■ WHAT YOU NEED TO DO:
Return the records below character for character.

**********

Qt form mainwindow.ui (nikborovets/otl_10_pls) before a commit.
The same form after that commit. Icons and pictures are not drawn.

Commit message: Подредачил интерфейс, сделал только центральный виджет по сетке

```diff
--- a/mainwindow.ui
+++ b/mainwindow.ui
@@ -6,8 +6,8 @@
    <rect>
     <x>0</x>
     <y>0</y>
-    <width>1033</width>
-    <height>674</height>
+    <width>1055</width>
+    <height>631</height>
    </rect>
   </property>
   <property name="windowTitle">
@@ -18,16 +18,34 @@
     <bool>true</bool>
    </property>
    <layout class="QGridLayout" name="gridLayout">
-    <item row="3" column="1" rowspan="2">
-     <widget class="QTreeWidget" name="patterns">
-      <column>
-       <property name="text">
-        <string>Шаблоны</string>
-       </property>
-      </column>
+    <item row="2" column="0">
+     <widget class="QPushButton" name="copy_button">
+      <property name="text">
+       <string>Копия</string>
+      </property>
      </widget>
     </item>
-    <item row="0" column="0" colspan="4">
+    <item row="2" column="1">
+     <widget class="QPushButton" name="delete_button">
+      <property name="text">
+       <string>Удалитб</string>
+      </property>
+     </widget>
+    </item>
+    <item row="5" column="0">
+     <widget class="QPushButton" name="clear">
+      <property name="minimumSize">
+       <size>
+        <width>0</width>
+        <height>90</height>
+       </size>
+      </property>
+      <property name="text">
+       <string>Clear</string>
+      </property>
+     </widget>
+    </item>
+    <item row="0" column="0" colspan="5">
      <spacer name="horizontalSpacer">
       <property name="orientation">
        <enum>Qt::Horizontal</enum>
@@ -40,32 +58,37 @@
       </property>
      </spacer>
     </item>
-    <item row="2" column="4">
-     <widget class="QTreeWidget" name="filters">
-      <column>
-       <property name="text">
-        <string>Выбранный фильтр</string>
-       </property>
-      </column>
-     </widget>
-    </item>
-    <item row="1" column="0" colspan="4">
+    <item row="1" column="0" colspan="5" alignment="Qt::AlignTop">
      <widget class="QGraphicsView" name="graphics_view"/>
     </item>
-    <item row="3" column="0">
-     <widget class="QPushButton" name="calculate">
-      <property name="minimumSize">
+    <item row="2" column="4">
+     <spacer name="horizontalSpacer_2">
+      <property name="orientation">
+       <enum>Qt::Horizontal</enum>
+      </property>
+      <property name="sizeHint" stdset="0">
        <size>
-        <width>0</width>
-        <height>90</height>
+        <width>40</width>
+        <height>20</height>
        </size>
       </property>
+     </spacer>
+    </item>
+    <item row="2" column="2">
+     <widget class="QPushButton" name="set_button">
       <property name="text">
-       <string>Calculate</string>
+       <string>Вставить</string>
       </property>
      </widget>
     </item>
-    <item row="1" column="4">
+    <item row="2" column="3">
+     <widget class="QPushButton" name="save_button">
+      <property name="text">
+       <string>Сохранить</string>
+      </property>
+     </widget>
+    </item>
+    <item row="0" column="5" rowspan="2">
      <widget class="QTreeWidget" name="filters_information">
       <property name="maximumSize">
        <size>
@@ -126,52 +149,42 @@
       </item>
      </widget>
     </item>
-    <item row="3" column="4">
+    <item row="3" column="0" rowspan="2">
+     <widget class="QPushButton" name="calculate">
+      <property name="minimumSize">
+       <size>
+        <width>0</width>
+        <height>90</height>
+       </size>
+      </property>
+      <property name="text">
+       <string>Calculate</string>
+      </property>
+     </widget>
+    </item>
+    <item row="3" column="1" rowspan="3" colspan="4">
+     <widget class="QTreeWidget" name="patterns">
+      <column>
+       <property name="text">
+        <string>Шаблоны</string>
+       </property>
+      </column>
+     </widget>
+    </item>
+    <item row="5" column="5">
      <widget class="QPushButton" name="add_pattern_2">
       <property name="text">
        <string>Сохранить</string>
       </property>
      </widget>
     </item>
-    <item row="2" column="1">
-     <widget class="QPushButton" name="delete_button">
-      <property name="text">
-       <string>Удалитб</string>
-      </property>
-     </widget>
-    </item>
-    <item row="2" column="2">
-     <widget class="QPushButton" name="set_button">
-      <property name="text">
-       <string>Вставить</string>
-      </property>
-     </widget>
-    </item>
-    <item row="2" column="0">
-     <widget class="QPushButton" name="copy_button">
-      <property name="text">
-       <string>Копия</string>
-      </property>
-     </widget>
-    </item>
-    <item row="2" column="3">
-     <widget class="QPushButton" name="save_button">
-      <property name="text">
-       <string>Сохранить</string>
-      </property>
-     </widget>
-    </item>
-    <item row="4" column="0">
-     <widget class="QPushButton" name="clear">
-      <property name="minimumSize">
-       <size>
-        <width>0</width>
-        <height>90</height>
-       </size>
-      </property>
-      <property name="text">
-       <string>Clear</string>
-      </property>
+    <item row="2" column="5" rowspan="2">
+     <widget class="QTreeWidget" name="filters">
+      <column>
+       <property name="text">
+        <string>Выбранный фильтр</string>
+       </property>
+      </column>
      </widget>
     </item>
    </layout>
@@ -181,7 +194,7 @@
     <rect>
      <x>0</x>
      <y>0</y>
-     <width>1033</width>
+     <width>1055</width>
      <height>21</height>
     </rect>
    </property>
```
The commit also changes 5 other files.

**********

■ REPLY TO THE EXERCISE:
Qt form mainwindow.ui (nikborovets/otl_10_pls) before a commit.
The same form after that commit. Icons and pictures are not drawn.

Commit message: Подредачил интерфейс, сделал только центральный виджет по сетке

```diff
--- a/mainwindow.ui
+++ b/mainwindow.ui
@@ -6,8 +6,8 @@
    <rect>
     <x>0</x>
     <y>0</y>
-    <width>1033</width>
-    <height>674</height>
+    <width>1055</width>
+    <height>631</height>
    </rect>
   </property>
   <property name="windowTitle">
@@ -18,16 +18,34 @@
     <bool>true</bool>
    </property>
    <layout class="QGridLayout" name="gridLayout">
-    <item row="3" column="1" rowspan="2">
-     <widget class="QTreeWidget" name="patterns">
-      <column>
-       <property name="text">
-        <string>Шаблоны</string>
-       </property>
-      </column>
+    <item row="2" column="0">
+     <widget class="QPushButton" name="copy_button">
+      <property name="text">
+       <string>Копия</string>
+      </property>
      </widget>
     </item>
-    <item row="0" column="0" colspan="4">
+    <item row="2" column="1">
+     <widget class="QPushButton" name="delete_button">
+      <property name="text">
+       <string>Удалитб</string>
+      </property>
+     </widget>
+    </item>
+    <item row="5" column="0">
+     <widget class="QPushButton" name="clear">
+      <property name="minimumSize">
+       <size>
+        <width>0</width>
+        <height>90</height>
+       </size>
+      </property>
+      <property name="text">
+       <string>Clear</string>
+      </property>
+     </widget>
+    </item>
+    <item row="0" column="0" colspan="5">
      <spacer name="horizontalSpacer">
       <property name="orientation">
        <enum>Qt::Horizontal</enum>
@@ -40,32 +58,37 @@
       </property>
      </spacer>
     </item>
-    <item row="2" column="4">
-     <widget class="QTreeWidget" name="filters">
-      <column>
-       <property name="text">
-        <string>Выбранный фильтр</string>
-       </property>
-      </column>
-     </widget>
-    </item>
-    <item row="1" column="0" colspan="4">
+    <item row="1" column="0" colspan="5" alignment="Qt::AlignTop">
      <widget class="QGraphicsView" name="graphics_view"/>
     </item>
-    <item row="3" column="0">
-     <widget class="QPushButton" name="calculate">
-      <property name="minimumSize">
+    <item row="2" column="4">
+     <spacer name="horizontalSpacer_2">
+      <property name="orientation">
+       <enum>Qt::Horizontal</enum>
+      </property>
+      <property name="sizeHint" stdset="0">
        <size>
-        <width>0</width>
-        <height>90</height>
+        <width>40</width>
+        <height>20</height>
        </size>
       </property>
+     </spacer>
+    </item>
+    <item row="2" column="2">
+     <widget class="QPushButton" name="set_button">
       <property name="text">
-       <string>Calculate</string>
+       <string>Вставить</string>
       </property>
      </widget>
     </item>
-    <item row="1" column="4">
+    <item row="2" column="3">
+     <widget class="QPushButton" name="save_button">
+      <property name="text">
+       <string>Сохранить</string>
+      </property>
+     </widget>
+    </item>
+    <item row="0" column="5" rowspan="2">
      <widget class="QTreeWidget" name="filters_information">
       <property name="maximumSize">
        <size>
@@ -126,52 +149,42 @@
       </item>
      </widget>
     </item>
-    <item row="3" column="4">
+    <item row="3" column="0" rowspan="2">
+     <widget class="QPushButton" name="calculate">
+      <property name="minimumSize">
+       <size>
+        <width>0</width>
+        <height>90</height>
+       </size>
+      </property>
+      <property name="text">
+       <string>Calculate</string>
+      </property>
+     </widget>
+    </item>
+    <item row="3" column="1" rowspan="3" colspan="4">
+     <widget class="QTreeWidget" name="patterns">
+      <column>
+       <property name="text">
+        <string>Шаблоны</string>
+       </property>
+      </column>
+     </widget>
+    </item>
+    <item row="5" column="5">
      <widget class="QPushButton" name="add_pattern_2">
       <property name="text">
        <string>Сохранить</string>
       </property>
      </widget>
     </item>
-    <item row="2" column="1">
-     <widget class="QPushButton" name="delete_button">
-      <property name="text">
-       <string>Удалитб</string>
-      </property>
-     </widget>
-    </item>
-    <item row="2" column="2">
-     <widget class="QPushButton" name="set_button">
-      <property name="text">
-       <string>Вставить</string>
-      </property>
-     </widget>
-    </item>
-    <item row="2" column="0">
-     <widget class="QPushButton" name="copy_button">
-      <property name="text">
-       <string>Копия</string>
-      </property>
-     </widget>
-    </item>
-    <item row="2" column="3">
-     <widget class="QPushButton" name="save_button">
-      <property name="text">
-       <string>Сохранить</string>
-      </property>
-     </widget>
-    </item>
-    <item row="4" column="0">
-     <widget class="QPushButton" name="clear">
-      <property name="minimumSize">
-       <size>
-        <width>0</width>
-        <height>90</height>
-       </size>
-      </property>
-      <property name="text">
-       <string>Clear</string>
-      </property>
+    <item row="2" column="5" rowspan="2">
+     <widget class="QTreeWidget" name="filters">
+      <column>
+       <property name="text">
+        <string>Выбранный фильтр</string>
+       </property>
+      </column>
      </widget>
     </item>
    </layout>
@@ -181,7 +194,7 @@
     <rect>
      <x>0</x>
      <y>0</y>
-     <width>1033</width>
+     <width>1055</width>
      <height>21</height>
     </rect>
    </property>
```
The commit also changes 5 other files.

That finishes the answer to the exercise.